(Records from a dataset)
★ ★ ★
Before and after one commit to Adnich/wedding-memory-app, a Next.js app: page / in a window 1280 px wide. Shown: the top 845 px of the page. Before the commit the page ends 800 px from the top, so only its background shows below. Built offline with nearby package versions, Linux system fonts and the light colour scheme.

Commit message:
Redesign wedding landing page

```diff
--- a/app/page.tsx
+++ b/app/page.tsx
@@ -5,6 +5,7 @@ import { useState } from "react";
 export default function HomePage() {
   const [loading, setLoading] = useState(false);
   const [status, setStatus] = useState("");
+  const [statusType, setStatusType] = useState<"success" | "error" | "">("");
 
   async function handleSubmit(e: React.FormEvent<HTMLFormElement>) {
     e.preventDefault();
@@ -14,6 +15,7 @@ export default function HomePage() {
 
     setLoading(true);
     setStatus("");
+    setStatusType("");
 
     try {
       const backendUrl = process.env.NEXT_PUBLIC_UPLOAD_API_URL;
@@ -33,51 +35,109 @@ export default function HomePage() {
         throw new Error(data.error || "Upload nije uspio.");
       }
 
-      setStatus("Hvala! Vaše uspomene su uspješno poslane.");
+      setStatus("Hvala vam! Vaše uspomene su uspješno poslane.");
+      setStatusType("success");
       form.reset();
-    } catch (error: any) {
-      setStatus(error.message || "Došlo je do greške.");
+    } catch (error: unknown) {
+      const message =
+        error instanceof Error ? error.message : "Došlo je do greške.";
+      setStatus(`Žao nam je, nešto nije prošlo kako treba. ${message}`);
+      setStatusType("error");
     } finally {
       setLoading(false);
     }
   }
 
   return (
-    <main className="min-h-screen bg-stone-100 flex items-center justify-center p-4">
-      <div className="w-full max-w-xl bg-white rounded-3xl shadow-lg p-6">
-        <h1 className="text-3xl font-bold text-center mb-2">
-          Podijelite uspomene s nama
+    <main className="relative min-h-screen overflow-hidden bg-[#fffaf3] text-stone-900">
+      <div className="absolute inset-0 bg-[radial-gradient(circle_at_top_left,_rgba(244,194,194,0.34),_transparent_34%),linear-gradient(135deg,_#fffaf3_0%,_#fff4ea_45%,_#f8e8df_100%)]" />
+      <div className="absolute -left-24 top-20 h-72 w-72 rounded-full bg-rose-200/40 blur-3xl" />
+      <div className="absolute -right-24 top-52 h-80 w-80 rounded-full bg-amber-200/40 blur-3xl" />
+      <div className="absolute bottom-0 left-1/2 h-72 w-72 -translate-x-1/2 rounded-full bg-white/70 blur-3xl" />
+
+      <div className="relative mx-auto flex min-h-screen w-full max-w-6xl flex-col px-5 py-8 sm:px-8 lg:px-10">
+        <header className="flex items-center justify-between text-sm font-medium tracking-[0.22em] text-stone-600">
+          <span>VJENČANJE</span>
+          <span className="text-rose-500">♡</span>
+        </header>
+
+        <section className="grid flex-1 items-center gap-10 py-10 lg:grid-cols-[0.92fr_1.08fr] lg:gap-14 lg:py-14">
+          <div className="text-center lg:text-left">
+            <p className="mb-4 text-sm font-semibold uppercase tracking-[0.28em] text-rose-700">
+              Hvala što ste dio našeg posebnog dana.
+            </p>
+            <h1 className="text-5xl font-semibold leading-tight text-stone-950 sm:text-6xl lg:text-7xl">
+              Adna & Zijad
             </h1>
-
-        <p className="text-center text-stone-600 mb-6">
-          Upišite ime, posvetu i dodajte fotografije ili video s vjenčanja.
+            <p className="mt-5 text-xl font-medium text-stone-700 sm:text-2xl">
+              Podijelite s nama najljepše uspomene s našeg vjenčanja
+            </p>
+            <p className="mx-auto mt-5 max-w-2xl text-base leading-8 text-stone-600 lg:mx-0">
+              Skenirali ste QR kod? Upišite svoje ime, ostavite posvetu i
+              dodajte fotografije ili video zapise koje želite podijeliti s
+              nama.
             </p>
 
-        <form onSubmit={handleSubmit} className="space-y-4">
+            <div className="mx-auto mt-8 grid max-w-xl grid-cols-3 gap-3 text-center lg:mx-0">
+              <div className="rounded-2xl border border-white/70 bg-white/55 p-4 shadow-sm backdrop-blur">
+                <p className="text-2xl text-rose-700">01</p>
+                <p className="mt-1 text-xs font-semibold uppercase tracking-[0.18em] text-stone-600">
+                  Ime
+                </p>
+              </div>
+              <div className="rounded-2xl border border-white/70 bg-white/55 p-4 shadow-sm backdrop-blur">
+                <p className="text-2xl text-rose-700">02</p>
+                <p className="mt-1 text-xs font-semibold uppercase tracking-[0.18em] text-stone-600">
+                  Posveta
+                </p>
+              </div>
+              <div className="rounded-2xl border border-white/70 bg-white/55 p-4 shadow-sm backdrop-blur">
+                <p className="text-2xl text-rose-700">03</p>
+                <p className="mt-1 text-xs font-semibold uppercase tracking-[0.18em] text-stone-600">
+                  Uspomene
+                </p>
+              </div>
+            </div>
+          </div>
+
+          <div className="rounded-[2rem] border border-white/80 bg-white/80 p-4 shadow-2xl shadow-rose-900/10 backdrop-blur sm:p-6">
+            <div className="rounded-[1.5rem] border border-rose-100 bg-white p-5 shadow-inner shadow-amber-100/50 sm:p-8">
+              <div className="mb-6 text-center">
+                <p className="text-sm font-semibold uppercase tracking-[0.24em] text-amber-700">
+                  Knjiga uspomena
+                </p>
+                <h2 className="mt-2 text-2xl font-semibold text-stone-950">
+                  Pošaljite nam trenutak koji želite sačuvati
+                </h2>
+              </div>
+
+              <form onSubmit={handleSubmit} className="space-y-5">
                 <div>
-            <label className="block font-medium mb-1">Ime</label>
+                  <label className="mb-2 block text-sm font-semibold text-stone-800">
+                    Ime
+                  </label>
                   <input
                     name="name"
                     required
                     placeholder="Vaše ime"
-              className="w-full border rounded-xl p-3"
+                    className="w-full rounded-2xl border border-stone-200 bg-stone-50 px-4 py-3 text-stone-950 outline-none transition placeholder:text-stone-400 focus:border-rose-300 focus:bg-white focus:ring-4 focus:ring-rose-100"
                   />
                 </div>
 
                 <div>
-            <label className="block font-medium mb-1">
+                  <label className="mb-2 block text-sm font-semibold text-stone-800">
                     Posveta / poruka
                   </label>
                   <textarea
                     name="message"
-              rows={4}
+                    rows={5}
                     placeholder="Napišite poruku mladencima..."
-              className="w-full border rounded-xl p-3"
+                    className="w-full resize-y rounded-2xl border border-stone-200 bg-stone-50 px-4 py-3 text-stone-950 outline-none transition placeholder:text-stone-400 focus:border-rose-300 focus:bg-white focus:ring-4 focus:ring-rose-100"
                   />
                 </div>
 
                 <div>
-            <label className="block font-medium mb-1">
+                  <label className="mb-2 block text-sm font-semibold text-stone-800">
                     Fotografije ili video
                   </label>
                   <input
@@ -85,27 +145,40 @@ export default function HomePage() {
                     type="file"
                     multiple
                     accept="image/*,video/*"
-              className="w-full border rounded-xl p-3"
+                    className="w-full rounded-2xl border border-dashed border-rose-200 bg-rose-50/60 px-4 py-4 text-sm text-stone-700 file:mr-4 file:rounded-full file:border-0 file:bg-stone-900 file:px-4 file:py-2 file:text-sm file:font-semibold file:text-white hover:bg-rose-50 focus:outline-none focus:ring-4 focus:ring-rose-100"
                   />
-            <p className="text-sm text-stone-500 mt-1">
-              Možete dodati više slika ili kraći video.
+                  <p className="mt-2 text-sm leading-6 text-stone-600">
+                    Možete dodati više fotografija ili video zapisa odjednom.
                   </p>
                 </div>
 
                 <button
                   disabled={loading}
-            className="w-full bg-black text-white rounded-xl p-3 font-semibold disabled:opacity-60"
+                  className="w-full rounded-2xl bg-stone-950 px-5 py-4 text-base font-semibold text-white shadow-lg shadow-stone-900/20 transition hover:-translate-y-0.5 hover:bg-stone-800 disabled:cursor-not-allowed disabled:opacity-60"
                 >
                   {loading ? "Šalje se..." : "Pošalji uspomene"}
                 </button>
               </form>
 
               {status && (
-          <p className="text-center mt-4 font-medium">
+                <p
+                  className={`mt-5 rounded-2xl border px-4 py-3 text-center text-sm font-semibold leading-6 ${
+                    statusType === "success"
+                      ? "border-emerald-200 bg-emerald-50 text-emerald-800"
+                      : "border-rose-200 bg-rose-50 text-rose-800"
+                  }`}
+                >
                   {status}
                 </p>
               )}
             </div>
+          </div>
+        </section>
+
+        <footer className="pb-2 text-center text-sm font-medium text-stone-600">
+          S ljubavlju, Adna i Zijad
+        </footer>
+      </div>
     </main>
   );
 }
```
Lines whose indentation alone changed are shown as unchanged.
★ ★ ★
## Exercise instructions:
Pick out the lines above that hold the string "function" and show them.

## Completed exercise:
 export default function HomePage() {
   async function handleSubmit(e: React.FormEvent<HTMLFormElement>) {
@@ -14,6 +15,7 @@ export default function HomePage() {
@@ -33,51 +35,109 @@ export default function HomePage() {
@@ -85,27 +145,40 @@ export default function HomePage() {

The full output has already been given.